Physocarpus monogynus is an upper elevation woody shrub found in moist mixed conifer forest. On first glance, the leaves look like a Ribes-- small, lobed and crenate. However, the peeling bark and fruit are much different. When in bloom Physocarpus monogynus explodes in umbels of white flowers.
Welsh et al. 1993, Martin and Hutchins 1980, Kearney and Peebles 1969
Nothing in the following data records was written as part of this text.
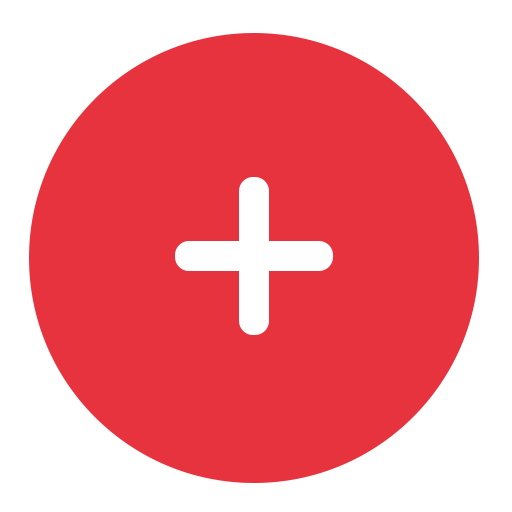
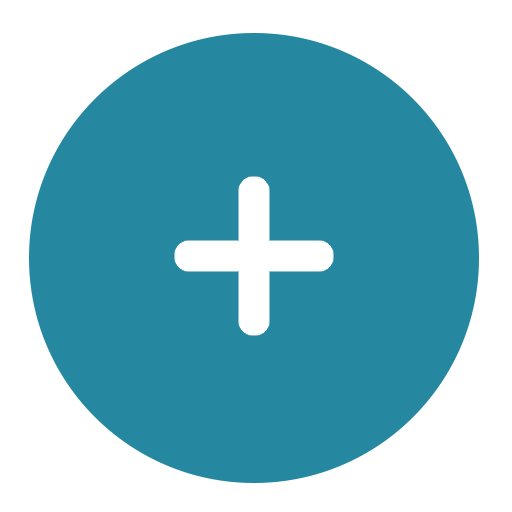
deploy v3.14.10 corporate -> change to appsa

diff --git a/workspace/web_corporate/src/helper/GympinTheme.js b/workspace/web_corporate/src/helper/GympinTheme.js
@@ -29,122 +29,122 @@ export const GympinTheme = createTheme({
         light: {
             palette: {
                 primary: {
-                    light: '#f14651',
-                    main: '#e7333e',
-                    dark: '#b22828',
-                    darker: '#bb2e2e',
-                    contrastText: '#eadfdf',
-                    boxBg: '#eed6d6',
-                    otherText: '#2f0404',
+                    light: "#2b2b2b",
+                    main: "#1c8b9c",
+                    dark: "#116364",
+                    darker: "#104f59",
+                    contrastText: "#eadfdf",
+                    boxBg: "#eed6d6",
+                    otherText: "#062126",
                 },
                 secondary: {
-                    light: '#46f1c3',
-                    main: '#24b78f',
-                    dark: '#1f9a83',
-                    darker: '#147952',
-                    contrastText: '#e5efec',
-                    boxBg: '#b0dccb',
-                    otherText: '#246e55',
+                    light: "#46f1c3",
+                    main: "#24b78f",
+                    dark: "#1f9a83",
+                    darker: "#147952",
+                    contrastText: "#e5efec",
+                    boxBg: "#b0dccb",
+                    otherText: "#246e55",
                 },
                 tertiary: {
-                    light: '#4487de',
-                    main: '#2c67b2',
-                    dark: '#21589b',
-                    darker: '#194681',
-                    contrastText: '#e0e4e8',
-                    boxBg: '#a0bce0',
-                    otherText: '#15355e',
+                    light: "#4487de",
+                    main: "#2c67b2",
+                    dark: "#21589b",
+                    darker: "#194681",
+                    contrastText: "#e0e4e8",
+                    boxBg: "#a0bce0",
+                    otherText: "#15355e",
                 },
                 quaternary: {
-                    light: '#c46625',
-                    main: '#854112',
-                    dark: '#72360d',
-                    darker: '#5e2e0a',
-                    contrastText: '#eae6e3',
-                    boxBg: '#d9c0b1',
-                    otherText: '#b28d73',
+                    light: "#c46625",
+                    main: "#854112",
+                    dark: "#72360d",
+                    darker: "#5e2e0a",
+                    contrastText: "#eae6e3",
+                    boxBg: "#d9c0b1",
+                    otherText: "#b28d73",
                 },
                 quinary: {
-                    light: '#8546f1',
-                    main: '#8533e7',
-                    dark: '#6628b2',
-                    darker: '#451479',
-                    contrastText: '#e0dbe7',
-                    boxBg: '#e8d9ff',
-                    otherText: '#1c0534',
+                    light: "#8546f1",
+                    main: "#8533e7",
+                    dark: "#6628b2",
+                    darker: "#451479",
+                    contrastText: "#e0dbe7",
+                    boxBg: "#e8d9ff",
+                    otherText: "#1c0534",
                 },
                 info: {
                     light: "#2a2a2a",
-                    main: '#484848',
-                    dark: '#3b7834',
-                    darker: '#4e8945',
-                    contrastText:'#5f9a56',
-                    lightChannel:"#876543",
-                    mainChannel:"#654321",
-                    darkChannel:"#543210",
-                    contrastTextChannel:"#987654",
-                }
+                    main: "#484848",
+                    dark: "#3b7834",
+                    darker: "#4e8945",
+                    contrastText: "#5f9a56",
+                    lightChannel: "#876543",
+                    mainChannel: "#654321",
+                    darkChannel: "#543210",
+                    contrastTextChannel: "#987654",
+                },
             },
         },
         dark: {
             palette: {
                 primary: {
-                    light: '#f14651',
-                    main: '#e7333e',
-                    dark: '#b22828',
-                    darker: '#79141a',
-                    contrastText: '#ffffff',
-                    boxBg: '#575757',
-                    otherText: '#b08585',
+                    light: "#1fb6b8",
+                    main: "#1c8b9c",
+                    dark: "#116364",
+                    darker: "#104f59",
+                    contrastText: "#ffffff",
+                    boxBg: "#575757",
+                    otherText: "#85a6b0",
                 },
                 secondary: {
-                    light: '#208c3a',
-                    main: '#126927',
-                    dark: '#074112',
-                    darker: '#04280d',
-                    contrastText: '#68bdb3',
-                    boxBg: '#04280d',
-                    otherText: '#6fb6af',
+                    light: "#208c3a",
+                    main: "#126927",
+                    dark: "#074112",
+                    darker: "#04280d",
+                    contrastText: "#68bdb3",
+                    boxBg: "#04280d",
+                    otherText: "#6fb6af",
                 },
                 tertiary: {
-                    light: '#2c67b2',
-                    main: '#1b4981',
-                    dark: '#143f75',
-                    darker: '#0e2f57',
-                    contrastText: '#b3c4d9',
-                    boxBg: '#0a2444',
-                    otherText: '#68819f',
+                    light: "#2c67b2",
+                    main: "#1b4981",
+                    dark: "#143f75",
+                    darker: "#0e2f57",
+                    contrastText: "#b3c4d9",
+                    boxBg: "#0a2444",
+                    otherText: "#68819f",
                 },
 
                 quaternary: {
-                    light: '#a8561d',
-                    main: '#854112',
-                    dark: '#652f0d',
-                    darker: '#4b2109',
-                    contrastText: '#d9ad92',
-                    boxBg: '#421e05',
-                    otherText: '#8c6767',
+                    light: "#a8561d",
+                    main: "#854112",
+                    dark: "#652f0d",
+                    darker: "#4b2109",
+                    contrastText: "#d9ad92",
+                    boxBg: "#421e05",
+                    otherText: "#8c6767",
                 },
                 quinary: {
-                    light: '#51269d',
-                    main: '#451c8d',
-                    dark: '#330f72',
-                    darker: '#1d0842',
-                    contrastText: '#c9b6ea',
-                    boxBg: '#1d0842',
-                    otherText: '#907daf',
+                    light: "#51269d",
+                    main: "#451c8d",
+                    dark: "#330f72",
+                    darker: "#1d0842",
+                    contrastText: "#c9b6ea",
+                    boxBg: "#1d0842",
+                    otherText: "#907daf",
                 },
                 info: {
                     light: "#555555",
-                    main: '#bbbbbb',
-                    dark: '#333333',
-                    darker: '#222222',
-                    contrastText:'#cccccc',
-                    lightChannel:"#666666",
-                    mainChannel:"#444444",
-                    darkChannel:"#333333",
-                    contrastTextChannel:"#111111",
-                }
+                    main: "#bbbbbb",
+                    dark: "#333333",
+                    darker: "#222222",
+                    contrastText: "#cccccc",
+                    lightChannel: "#666666",
+                    mainChannel: "#444444",
+                    darkChannel: "#333333",
+                    contrastTextChannel: "#111111",
+                },
             },
         },
     },

diff --git a/workspace/web_corporate/src/helper/layouts/Layout.js b/workspace/web_corporate/src/helper/layouts/Layout.js
@@ -23,14 +23,14 @@ export default function Layout() {
             (
                 <Typography
                     variant="caption"
-                    sx={{m: 1, whiteSpace: 'nowrap', overflow: 'hidden'}}
-                >جیم پین
+                    sx={{m: 1, whiteSpace: 'nowrap', overflow: 'hidden'}}>
+                    اپــســا
                 </Typography>
             ) : (<Grid container justifyContent={"space-between"}>
                 <Typography
                     variant="caption"
-                    sx={{m: 1, whiteSpace: 'nowrap', overflow: 'hidden'}}
-                >{new Date().getFullYear()} ساخته شده در جیم پین ©
+                    sx={{m: 1, whiteSpace: 'nowrap', overflow: 'hidden'}}>
+                    {new Date().getFullYear()} ساخته شده در اپسا ©
                 </Typography>
                 <LogoutIcon/>
             </Grid>);

diff --git a/workspace/web_corporate/src/helper/App.js b/workspace/web_corporate/src/helper/App.js
@@ -44,7 +44,7 @@ function App(props) {
                                 theme={mode==='light'?GympinTheme.colorSchemes.light:GympinTheme.colorSchemes.dark}
                                 branding={{
                                     logo: <img src="/logo192.png" alt="MUI logo"/>,
-                                    title: 'جیم پین',
+                                    title: 'اپـسـا',
                                     homeUrl: '/dashboard',
                                 }}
Common Name: mountain ninebark Duration: Perennial Nativity: Native Lifeform: Shrub Wetland Status: UPL General: Small shrubs with exfoliating bark that comes off in strips, to 1 m tall, much branched. Leaves: Palmately lobed with 3-5 lobes and divided margins of rounded teeth, doubly crenate, thin, dark green on top and lighter in color underneath, 0.5-3 cm long, 0.5-3 cm wide, cordate base, glabrate or glabrous on both sides to stellate-hairy, especially below. Flowers: White flowers in roundish terminal corymbs with 9-25 flowers, hypanthium stellate hairy, sepals ovate 2-3 mm long, the 5 petals 2-4 mm long, 2.5-3.5 mm wide, white with many stamens, each stamen topped by a pink, magenta, or white anther, stamens protruding above the top of the flower, pistils 1-5. Fruits: Small, inflated capsules, dehiscent on both sutures, generally presenting in paired clusters. Ecology: Found in high-elevation pine and spruce forests from 8,000-9,500 ft (2438-2896 m); flowers June-July. Distribution: Ranges from the northern plains through the intermountain west south to Arizona and east to Texas. Notes: The doubly crenate leaves appear at first glance to be Rubus but pay attention to the way the five white petals come off the hypanthium and how at that junction there many fewer stamens in this species, most of all pay attention to the plant being unarmed. Ethnobotany: Unknown Etymology: Physocarpus comes from the Greek phusa or physa, bladder, a pair of bellows and karpos, fruit, thus bladdery fruit. Synonyms: None Editor: LCrumbacher and SBuckley 2011